Hope Street kept its promise. Rock Hill's Riley Friddle came home to Hope Street on Tuesday.
Tiny Riley, who turned 3 years old on July 2, underwent brain surgery June 20 to remove part of a tumor behind her eyes. The inches-long incision on the top of her head where the downy white hair is already growing back is her "badge of courage."
We should all be so courageous.
Riley spent hours on the operating table, where the story and photos of her strength and her parents resolve leading up to the surgery that ran in that June 20 edition of The Herald was plastered on the operating room wall.
The story brought Rock Hill church congregations together in prayer and the community checked her progress. Strangers would call or even stop at family friend Ann Brooks' business to get daily updates.
One couple, passing through York County on the way to New York on June 20, read the story over morning coffee and looked the Friddles up in the phone book, then left a message on the Friddle's answering machine.
"Even New York was praying for Riley," said Andrea, Riley's mother.
Riley spent the first 10 days in intensive care. Back in Rock Hill, family helped and cleaned, a neighbor cut the grass, while her mother and father, Todd, spent every day at her side. The Friddles slept in the hospital room and only came home Tuesday when their daughter came home.
During the hospital stay, Riley was the star of the Carolinas Medical Center children's ward, her mother said. People dropped off stuffed animals. Carolina Panthers Top Cats cheerleaders brought a jersey and pompoms. Doctors asked for autographs of her press clippings from The Herald.
The only wrench in the gears during the hospital stay in Charlotte was a Friddle camera turned up missing. The digital camera had daily update pictures and even pictures of Riley on stage, days before her surgery, with country stars Tim McGraw and Faith Hill. The camera hasn't been found, but Andrea Friddle and aunt Yvette Hix have faith it will be found.
"I hope those memories aren't lost forever," Hix said.
Already, Riley can throw a ball of putty. She can cry when she is tired, although her mother said medication to stop seizures has Riley sluggish.

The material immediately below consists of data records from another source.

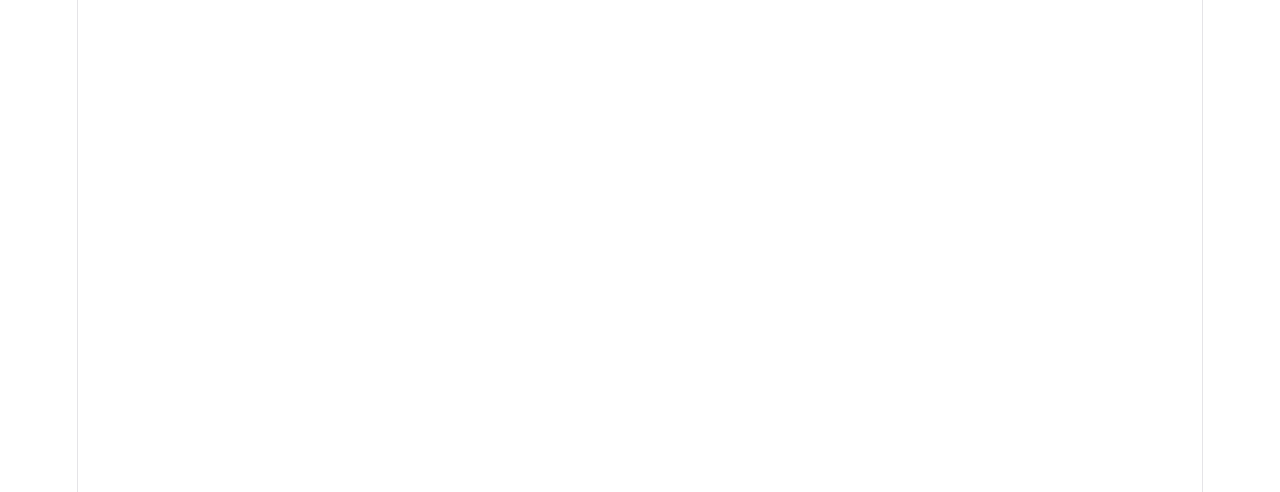
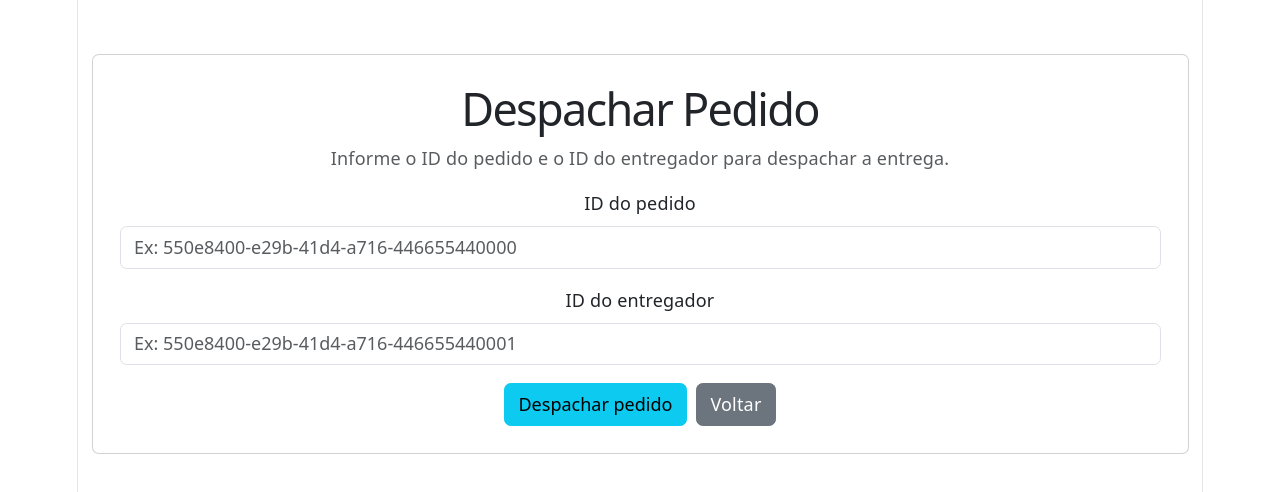
Before and after one commit to FernandoRiggi/DeliveryManagementSystem, a React app in the folder frontend/: page /orders/dispatch in a window 1280 px wide. Before the commit this address had no page. Shown: the top 492 px of the page. Built offline with nearby package versions, Linux system fonts and the light colour scheme; sample sign-in values are in the browser's storage; the HTML template or start-up script is replaced by a standard one.

Commit message:
feat: Adicionando a interface de dispatchOrder

```diff
--- a/frontend/src/App.jsx
+++ b/frontend/src/App.jsx
@@ -5,6 +5,7 @@ import Dashboard from "./pages/Dashboard.jsx";
 import CreateOrder from "./pages/orders/CreateOrder.jsx";
 import SearchOrder from "./pages/orders/SearchOrder.jsx";
 import CustomerOrders from "./pages/orders/CustomerOrders.jsx";
+import DispatchOrder from "./pages/orders/DispatchOrder.jsx";
 import "./App.css";
 
 function PrivateRoute({ children }) {
@@ -60,6 +61,15 @@ function App() {
                 </PrivateRoute>
               }
           />
+
+          <Route
+              path="/orders/dispatch"
+              element={
+                <PrivateRoute>
+                  <DispatchOrder />
+                </PrivateRoute>
+              }
+          />
         </Routes>
       </BrowserRouter>
   );
--- a/frontend/src/pages/Dashboard.jsx
+++ b/frontend/src/pages/Dashboard.jsx
@@ -65,6 +65,21 @@ function Dashboard() {
                         </div>
                     </div>
                 </div>
+
+                <div className="col-md-6">
+                    <div className="card h-100">
+                        <div className="card-body">
+                            <h5 className="card-title">Despachar pedido</h5>
+                            <p className="card-text">
+                                Associe um entregador a um pedido existente.
+                            </p>
+
+                            <Link to="/orders/dispatch" className="btn btn-info">
+                                Despachar pedido
+                            </Link>
+                        </div>
+                    </div>
+                </div>
             </div>
         </div>
     );
--- a/frontend/src/pages/orders/CustomerOrders.jsx
+++ b/frontend/src/pages/orders/CustomerOrders.jsx
@@ -45,6 +45,12 @@ function CustomerOrders() {
                     </Link>
                 </form>
 
+                {searched && orders.length === 0 && (
+                    <div className="alert alert-info mt-4">
+                        Nenhum pedido encontrado para este cliente.
+                    </div>
+                )}
+
                 {orders.length > 0 && (
                     <div className="mt-4">
                         <h3>Pedidos encontrados</h3>
--- /dev/null
+++ b/frontend/src/pages/orders/DispatchOrder.jsx
@@ -0,0 +1,93 @@
+import { useState } from "react";
+import { Link } from "react-router-dom";
+import { dispatchOrder } from "../../services/orderService";
+
+function DispatchOrder() {
+    const [orderId, setOrderId] = useState("");
+    const [deliverymanId, setDeliverymanId] = useState("");
+    const [loading, setLoading] = useState(false);
+
+    async function handleDispatch(e) {
+        e.preventDefault();
+
+        const trimmedOrderId = orderId.trim();
+        const trimmedDeliverymanId = deliverymanId.trim();
+
+        if (!trimmedOrderId || !trimmedDeliverymanId) {
+            alert("Informe o ID do pedido e o ID do entregador.");
+            return;
+        }
+
+        setLoading(true);
+
+        try {
+            await dispatchOrder(trimmedOrderId, trimmedDeliverymanId);
+
+            alert("Pedido despachado com sucesso!");
+
+            setOrderId("");
+            setDeliverymanId("");
+        } catch (error) {
+            console.log(error);
+            alert(error.response?.data?.message || "Erro ao despachar pedido");
+        } finally {
+            setLoading(false);
+        }
+    }
+
+    return (
+        <div className="container mt-5">
+            <div className="card p-4">
+                <h1>Despachar Pedido</h1>
+
+                <p className="text-muted">
+                    Informe o ID do pedido e o ID do entregador para despachar a entrega.
+                </p>
+
+                <form onSubmit={handleDispatch}>
+                    <div className="mb-3">
+                        <label className="form-label">
+                            ID do pedido
+                        </label>
+
+                        <input
+                            className="form-control"
+                            placeholder="Ex: 550e8400-e29b-41d4-a716-446655440000"
+                            value={orderId}
+                            onChange={(e) => setOrderId(e.target.value)}
+                            required
+                        />
+                    </div>
+
+                    <div className="mb-3">
+                        <label className="form-label">
+                            ID do entregador
+                        </label>
+
+                        <input
+                            className="form-control"
+                            placeholder="Ex: 550e8400-e29b-41d4-a716-446655440001"
+                            value={deliverymanId}
+                            onChange={(e) => setDeliverymanId(e.target.value)}
+                            required
+                        />
+                    </div>
+
+                    <button
+                        className="btn btn-info me-2"
+                        type="submit"
+                        disabled={loading}
+                    >
+                        {loading ? "Despachando..." : "Despachar pedido"}
+                    </button>
+
+                    <Link to="/dashboard" className="btn btn-secondary">
+                        Voltar
+                    </Link>
+                </form>
+            </div>
+        </div>
+    );
+}
+
+export default DispatchOrder;
```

And she sure can smile.
Riley, lover of Rock Hill's Shrimp Boat chicken with the crispy skin, got lucky when somebody delivered the deep-fried loot to the hospital. She ate anything not nailed down.
In three weeks, she gained five pounds.
"Eats like a horse," said Hicks. "She eats things she wouldn't touch before."
Riley is already hanging tight with her first cousin, Rebekah "Bekbek" Nix, who is more like a big sister.
It was Bekbek that smiled through the three weeks every day as the adults gnashed their teeth. A Bekbek visit to intensive care brought a kick from Riley that told the family Riley was coming back.
"I had to be strong for Riley," Bekbek said.
Rebekah Nix, Bekbek, is just 8 years old herself.
Andrea Friddle even found one of those nameplates in the hospital gift shop. It said Riley means courage.
Now, the courage turns to recovery. So far, so good, is the prognosis, Andrea Friddle said, although the tumor was not all taken out. There will be more chemotherapy and radiation after Riley's brain heals, her mother said. Her parents have to go back to work -- Todd Friddle already went back Tuesday afternoon.
Now a community that found itself a tiny white-haired hero can say that its prayers were answered so far. The question is, do we have Riley's courage to stick with those prayers and ask for more?